From the entries that follow, list every line in which the string "import" appears.

Web document revisions
((

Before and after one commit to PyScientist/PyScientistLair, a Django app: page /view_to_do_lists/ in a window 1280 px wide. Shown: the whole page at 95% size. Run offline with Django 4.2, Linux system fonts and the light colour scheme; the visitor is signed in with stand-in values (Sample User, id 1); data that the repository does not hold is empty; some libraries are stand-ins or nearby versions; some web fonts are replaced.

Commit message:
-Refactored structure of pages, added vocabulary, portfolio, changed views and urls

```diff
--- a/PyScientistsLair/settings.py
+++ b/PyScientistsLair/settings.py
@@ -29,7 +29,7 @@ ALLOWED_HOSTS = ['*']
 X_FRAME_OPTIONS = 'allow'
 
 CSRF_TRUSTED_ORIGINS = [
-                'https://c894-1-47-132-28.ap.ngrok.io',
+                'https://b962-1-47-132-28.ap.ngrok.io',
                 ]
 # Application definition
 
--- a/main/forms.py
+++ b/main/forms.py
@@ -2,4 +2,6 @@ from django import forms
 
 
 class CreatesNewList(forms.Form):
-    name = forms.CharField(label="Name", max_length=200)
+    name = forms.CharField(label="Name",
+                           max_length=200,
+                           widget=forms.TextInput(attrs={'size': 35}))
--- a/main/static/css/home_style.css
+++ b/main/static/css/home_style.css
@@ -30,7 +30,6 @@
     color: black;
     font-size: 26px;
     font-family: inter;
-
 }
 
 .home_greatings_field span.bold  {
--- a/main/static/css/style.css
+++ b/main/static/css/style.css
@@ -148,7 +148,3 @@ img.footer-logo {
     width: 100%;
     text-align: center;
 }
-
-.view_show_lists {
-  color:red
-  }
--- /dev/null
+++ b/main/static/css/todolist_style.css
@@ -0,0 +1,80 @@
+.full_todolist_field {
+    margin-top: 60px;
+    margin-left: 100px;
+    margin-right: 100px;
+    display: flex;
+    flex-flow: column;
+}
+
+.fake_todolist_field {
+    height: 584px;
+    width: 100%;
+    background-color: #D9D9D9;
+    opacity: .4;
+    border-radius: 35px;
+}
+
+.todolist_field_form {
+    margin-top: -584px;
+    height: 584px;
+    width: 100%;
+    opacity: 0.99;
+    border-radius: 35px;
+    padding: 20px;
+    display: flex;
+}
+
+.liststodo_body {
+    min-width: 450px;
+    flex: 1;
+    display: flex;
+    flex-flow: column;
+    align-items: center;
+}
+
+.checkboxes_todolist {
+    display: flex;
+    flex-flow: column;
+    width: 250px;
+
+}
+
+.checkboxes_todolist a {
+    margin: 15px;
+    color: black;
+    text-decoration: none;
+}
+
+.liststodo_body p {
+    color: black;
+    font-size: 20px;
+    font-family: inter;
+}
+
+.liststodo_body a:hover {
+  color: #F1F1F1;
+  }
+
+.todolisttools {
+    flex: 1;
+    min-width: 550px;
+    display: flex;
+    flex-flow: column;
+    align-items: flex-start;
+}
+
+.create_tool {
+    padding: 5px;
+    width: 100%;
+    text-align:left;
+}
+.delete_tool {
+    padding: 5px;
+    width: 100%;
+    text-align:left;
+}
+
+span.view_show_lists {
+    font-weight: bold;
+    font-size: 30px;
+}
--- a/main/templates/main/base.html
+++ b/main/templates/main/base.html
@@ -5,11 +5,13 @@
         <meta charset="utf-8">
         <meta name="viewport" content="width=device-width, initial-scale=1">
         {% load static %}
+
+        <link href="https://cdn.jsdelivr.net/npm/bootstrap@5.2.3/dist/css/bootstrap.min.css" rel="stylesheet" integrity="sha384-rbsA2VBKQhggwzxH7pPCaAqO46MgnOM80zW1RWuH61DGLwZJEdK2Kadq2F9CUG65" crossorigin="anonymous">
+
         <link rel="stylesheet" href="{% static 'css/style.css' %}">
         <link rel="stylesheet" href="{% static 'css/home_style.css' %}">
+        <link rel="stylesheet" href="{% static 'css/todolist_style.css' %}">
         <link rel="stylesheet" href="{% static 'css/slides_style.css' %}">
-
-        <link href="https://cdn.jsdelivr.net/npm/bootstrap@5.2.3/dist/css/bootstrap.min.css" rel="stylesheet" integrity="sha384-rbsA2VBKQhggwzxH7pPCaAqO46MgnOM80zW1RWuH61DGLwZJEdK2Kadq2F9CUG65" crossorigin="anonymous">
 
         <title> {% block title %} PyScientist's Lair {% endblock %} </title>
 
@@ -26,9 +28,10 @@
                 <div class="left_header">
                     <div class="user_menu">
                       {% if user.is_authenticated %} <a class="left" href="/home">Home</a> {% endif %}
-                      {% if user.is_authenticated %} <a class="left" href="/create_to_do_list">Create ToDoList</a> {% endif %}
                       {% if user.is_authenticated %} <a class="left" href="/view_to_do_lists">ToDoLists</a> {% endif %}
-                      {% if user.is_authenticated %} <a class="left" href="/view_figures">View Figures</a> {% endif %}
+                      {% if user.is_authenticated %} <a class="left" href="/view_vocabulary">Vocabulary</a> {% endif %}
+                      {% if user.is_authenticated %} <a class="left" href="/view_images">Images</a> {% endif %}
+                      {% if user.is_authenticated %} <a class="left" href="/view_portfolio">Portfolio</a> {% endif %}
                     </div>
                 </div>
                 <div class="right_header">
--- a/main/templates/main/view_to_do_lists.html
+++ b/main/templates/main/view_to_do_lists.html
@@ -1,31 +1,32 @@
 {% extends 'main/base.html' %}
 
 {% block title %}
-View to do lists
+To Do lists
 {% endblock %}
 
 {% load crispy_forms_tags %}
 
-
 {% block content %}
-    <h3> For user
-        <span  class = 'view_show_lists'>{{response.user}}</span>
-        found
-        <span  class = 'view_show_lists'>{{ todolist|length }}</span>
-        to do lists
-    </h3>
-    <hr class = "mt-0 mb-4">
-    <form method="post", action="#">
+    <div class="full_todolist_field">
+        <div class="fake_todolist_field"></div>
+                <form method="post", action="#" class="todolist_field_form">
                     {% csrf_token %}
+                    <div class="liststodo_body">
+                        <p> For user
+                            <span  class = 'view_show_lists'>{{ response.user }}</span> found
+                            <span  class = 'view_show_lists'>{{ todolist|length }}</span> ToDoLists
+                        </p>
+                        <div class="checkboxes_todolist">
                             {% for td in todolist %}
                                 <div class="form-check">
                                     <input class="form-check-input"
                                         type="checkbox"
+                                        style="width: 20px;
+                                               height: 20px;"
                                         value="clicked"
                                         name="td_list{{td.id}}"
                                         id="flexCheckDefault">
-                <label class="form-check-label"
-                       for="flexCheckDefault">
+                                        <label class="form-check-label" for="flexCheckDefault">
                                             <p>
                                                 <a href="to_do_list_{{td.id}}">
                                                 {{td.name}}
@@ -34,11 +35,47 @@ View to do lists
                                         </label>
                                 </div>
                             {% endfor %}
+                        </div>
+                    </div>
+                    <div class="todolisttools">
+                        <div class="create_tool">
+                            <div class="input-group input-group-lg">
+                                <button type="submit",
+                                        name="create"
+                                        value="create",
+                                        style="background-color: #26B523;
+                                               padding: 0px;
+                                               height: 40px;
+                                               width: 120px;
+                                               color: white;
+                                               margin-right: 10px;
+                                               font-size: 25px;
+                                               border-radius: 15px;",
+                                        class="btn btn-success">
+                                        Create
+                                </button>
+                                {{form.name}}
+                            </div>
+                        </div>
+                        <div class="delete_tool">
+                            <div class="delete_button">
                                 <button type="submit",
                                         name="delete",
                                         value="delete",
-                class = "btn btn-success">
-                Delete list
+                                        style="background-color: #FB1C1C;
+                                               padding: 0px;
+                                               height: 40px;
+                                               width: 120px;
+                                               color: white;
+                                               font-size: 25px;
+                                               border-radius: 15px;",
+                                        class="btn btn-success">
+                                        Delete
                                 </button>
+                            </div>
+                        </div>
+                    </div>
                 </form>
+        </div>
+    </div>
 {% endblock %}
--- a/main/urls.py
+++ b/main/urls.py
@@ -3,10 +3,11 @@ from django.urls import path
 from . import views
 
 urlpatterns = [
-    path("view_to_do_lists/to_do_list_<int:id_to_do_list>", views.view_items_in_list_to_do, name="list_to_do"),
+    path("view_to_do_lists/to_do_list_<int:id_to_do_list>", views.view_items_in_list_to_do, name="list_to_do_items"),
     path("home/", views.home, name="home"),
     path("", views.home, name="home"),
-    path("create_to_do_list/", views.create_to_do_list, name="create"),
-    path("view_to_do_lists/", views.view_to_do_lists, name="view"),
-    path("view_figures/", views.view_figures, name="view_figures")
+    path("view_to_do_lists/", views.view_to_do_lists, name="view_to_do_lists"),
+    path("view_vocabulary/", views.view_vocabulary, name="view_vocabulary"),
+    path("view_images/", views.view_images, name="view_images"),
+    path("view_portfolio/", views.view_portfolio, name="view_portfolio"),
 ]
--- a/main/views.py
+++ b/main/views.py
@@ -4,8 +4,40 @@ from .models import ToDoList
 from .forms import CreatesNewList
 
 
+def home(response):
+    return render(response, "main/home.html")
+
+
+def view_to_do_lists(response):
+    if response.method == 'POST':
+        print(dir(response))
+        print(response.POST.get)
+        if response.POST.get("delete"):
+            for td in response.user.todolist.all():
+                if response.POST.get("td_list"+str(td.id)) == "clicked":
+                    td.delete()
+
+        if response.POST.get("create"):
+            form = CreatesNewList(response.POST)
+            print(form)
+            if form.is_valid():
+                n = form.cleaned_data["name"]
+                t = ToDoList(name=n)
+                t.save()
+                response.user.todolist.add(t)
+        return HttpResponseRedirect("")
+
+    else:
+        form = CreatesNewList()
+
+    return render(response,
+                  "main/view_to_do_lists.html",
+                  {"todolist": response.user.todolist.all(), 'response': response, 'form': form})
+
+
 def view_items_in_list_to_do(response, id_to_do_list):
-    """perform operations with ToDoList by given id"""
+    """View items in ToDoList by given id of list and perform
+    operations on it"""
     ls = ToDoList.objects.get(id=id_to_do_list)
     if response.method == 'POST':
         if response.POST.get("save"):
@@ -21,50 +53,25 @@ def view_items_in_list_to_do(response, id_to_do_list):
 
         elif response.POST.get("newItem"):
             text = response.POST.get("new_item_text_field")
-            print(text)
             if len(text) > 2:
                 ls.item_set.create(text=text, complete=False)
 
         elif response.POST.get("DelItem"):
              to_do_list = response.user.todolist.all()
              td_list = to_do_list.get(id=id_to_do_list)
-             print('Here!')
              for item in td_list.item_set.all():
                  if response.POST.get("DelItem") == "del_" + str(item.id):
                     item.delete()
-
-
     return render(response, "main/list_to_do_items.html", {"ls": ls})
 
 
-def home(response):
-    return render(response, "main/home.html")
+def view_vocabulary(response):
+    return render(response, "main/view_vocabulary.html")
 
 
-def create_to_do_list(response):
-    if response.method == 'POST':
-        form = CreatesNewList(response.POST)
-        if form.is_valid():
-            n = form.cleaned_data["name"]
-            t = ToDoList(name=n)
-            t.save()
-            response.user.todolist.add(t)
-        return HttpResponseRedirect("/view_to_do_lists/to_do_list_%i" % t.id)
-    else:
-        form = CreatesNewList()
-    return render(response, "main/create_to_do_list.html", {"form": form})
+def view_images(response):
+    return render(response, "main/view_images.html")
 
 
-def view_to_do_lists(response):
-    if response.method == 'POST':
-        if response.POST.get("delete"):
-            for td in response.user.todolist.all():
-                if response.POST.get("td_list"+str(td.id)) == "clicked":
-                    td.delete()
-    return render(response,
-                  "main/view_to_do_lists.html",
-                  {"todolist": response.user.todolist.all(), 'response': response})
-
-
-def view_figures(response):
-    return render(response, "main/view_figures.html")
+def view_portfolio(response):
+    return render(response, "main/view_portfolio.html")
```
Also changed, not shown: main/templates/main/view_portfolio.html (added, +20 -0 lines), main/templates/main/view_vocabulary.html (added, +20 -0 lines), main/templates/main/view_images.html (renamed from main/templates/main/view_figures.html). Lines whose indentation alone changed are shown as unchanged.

))

Written answer –
@@ -2,4 +2,6 @@ from django import forms
@@ -3,10 +3,11 @@ from django.urls import path
 from . import views
@@ -4,8 +4,40 @@ from .models import ToDoList
 from .forms import CreatesNewList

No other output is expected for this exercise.